### EXERCISE
A single number is the expected answer: the count of lines in the listing that hold the word "laurenkemp".
┌─ EXTRACTED DATA
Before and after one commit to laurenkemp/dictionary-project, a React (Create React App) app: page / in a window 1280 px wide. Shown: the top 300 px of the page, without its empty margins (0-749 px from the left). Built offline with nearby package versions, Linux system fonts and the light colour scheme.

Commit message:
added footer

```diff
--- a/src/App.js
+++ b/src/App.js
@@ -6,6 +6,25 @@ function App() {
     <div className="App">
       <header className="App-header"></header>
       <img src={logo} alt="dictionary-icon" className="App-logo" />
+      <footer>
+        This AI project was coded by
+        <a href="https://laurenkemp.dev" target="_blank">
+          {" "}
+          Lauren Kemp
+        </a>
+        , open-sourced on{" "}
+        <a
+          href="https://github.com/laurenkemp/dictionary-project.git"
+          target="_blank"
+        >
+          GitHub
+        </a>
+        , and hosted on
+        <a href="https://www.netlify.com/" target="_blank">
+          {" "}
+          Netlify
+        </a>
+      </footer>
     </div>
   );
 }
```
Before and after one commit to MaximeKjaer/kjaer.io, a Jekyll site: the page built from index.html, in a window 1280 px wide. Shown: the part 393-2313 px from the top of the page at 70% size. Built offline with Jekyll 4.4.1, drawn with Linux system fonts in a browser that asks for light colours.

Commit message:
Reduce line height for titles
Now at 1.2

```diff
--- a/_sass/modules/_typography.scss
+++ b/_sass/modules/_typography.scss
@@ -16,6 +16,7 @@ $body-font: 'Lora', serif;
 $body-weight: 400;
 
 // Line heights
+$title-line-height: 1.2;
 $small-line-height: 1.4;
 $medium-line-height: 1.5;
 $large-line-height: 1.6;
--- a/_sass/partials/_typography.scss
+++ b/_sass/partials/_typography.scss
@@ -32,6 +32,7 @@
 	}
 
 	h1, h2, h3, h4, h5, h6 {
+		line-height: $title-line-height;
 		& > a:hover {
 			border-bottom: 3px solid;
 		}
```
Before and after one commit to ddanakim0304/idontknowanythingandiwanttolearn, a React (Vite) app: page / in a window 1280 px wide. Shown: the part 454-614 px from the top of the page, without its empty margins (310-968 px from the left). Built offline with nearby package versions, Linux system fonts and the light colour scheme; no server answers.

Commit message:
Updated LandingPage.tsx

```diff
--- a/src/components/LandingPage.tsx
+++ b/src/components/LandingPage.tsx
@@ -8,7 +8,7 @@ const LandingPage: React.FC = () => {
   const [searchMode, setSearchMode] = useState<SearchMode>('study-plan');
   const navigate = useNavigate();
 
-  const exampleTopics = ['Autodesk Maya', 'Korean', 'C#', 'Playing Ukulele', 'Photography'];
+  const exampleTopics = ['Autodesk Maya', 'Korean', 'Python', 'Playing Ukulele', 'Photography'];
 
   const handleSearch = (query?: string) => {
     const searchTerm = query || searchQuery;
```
└─
### RESULT OF THIS EXERCISE
3